The game entailed the first of five students maneuvering a bucket full of water over their head, pouring the water into the bucket of the student behind them. Then, that next participant was expected to move their bucket under their legs and pour it into the next competitor’s bucket. After that, the pattern continued.

Hula Hoop Chain

Communications freshman Veronica Longoria passes a hula hoop to her teammate, without breaking their grip. The freshman class came in second place.

Returning as a Field Day classic, the Hula Hoop Chain event required teamwork, speed, and flexibility. Seniors finished first, adding another win to their record. In close pursuit were freshmen, followed by juniors in third, and sophomores in fourth.

“It was thrilling. I’ve never done that before—very exhilarating,” visual junior Isabella Evansen said. “We kind of sucked, but it was great.”

Competitors held hands in a line and had to pass a hula hoop from one end to another without breaking the link.

“Everyone’s hands were very sweaty,” digital media freshman Nicolette Carew said. “It was so intense, and I loved it. It shows teamwork and how we all work together.”

While the sophomores continued a losing streak, some remained optimistic.

“We did place last, but it was definitely competitive, and I think that we can only go up from here,” communications sophomore Natalie Cohen said.

Gumball on a Spoon

Taking time to keep stability, band senior Aidan Dixon balances a gumball on a spoon in his mouth. The senior class placed second in the Gum Ball on a Spoon competition.

Testing speed, patience, and stability, Tuesday’s third event was a Gumball on a Spoon relay race. In first place was the junior class, with seniors placing second, freshmen placing third, and sophomores placing last.

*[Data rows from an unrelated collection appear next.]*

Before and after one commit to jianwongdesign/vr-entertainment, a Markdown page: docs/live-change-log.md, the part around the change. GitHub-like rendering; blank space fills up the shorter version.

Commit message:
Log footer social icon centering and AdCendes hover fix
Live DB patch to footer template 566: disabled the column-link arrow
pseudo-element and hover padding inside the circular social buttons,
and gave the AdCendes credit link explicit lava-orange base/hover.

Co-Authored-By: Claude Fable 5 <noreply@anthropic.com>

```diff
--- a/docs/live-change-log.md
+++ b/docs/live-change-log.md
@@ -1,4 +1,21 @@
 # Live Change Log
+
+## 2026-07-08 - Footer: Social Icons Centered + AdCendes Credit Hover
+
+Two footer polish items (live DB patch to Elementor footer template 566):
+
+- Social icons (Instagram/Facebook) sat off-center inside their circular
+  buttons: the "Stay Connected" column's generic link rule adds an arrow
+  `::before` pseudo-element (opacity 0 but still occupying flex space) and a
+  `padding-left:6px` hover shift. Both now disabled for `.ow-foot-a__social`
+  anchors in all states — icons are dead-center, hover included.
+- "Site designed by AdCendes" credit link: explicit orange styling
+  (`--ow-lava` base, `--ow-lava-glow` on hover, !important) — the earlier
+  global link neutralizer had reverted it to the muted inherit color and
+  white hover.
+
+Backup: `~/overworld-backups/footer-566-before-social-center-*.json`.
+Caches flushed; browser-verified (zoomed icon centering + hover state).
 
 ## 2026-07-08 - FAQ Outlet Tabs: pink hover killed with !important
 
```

Students speed-walked across the designated distance, looped around cones, and rushed back to the line of eager contestants, all while balancing gumballs on plastic spoons in their mouths.

Tug of War

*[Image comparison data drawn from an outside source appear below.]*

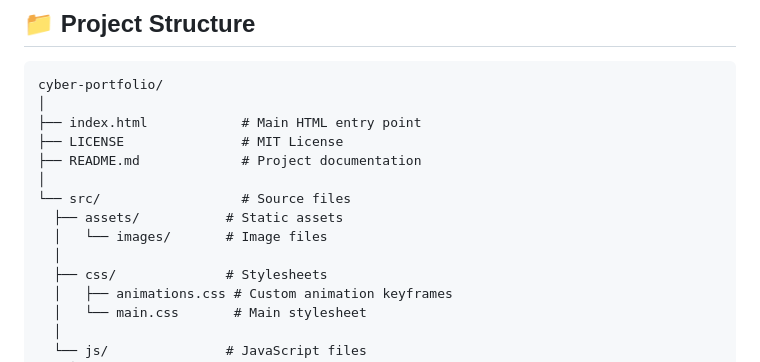
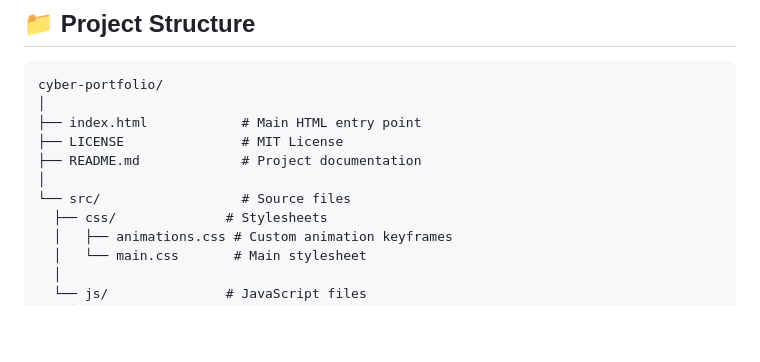
Before and after one commit to Srinivas-018/Srinivas-DM-Portfolio, a Markdown page: README.md, the part around the change. Rendered like a GitHub page; blank space fills up the shorter version.

```diff
--- a/README.md
+++ b/README.md
@@ -80,9 +80,6 @@ cyber-portfolio/
 ├── README.md             # Project documentation
 │
 └── src/                  # Source files
-  ├── assets/           # Static assets
-  │   └── images/       # Image files
-  │
   ├── css/              # Stylesheets
   │   ├── animations.css # Custom animation keyframes
   │   └── main.css       # Main stylesheet
```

Carrying on the well-received tradition, teams braced for the annual Tug of War. The juniors won, with seniors placing second, sophomores placing third, and freshmen coming in last.

“For the past four years, [Tug of War] was a very nice experience,” visual senior Lance Carter said. “I feel like we could have won that, but we just gave up in the end. But it was a great time.”

Leading up to the game, SGA officers knew it would be the main event.

“Tug of war is a big one,” Campanella said. “So we’re really excited for that this year.”

Prior to their match, a group of junior boys huddled into a group, jumping and chanting before heading to their end of the rope. Participants were each handed thick gloves to protect their palms from potential rope burn.

Taking their places along the rope, students on opposing sides gripped the rope and dug their shoes into the grass. When the whistle blew, competitors let out grunts and shouts as they stumbled to maintain balance and pull.

“It was really exhilarating and exciting,” band junior Juan Azanza said.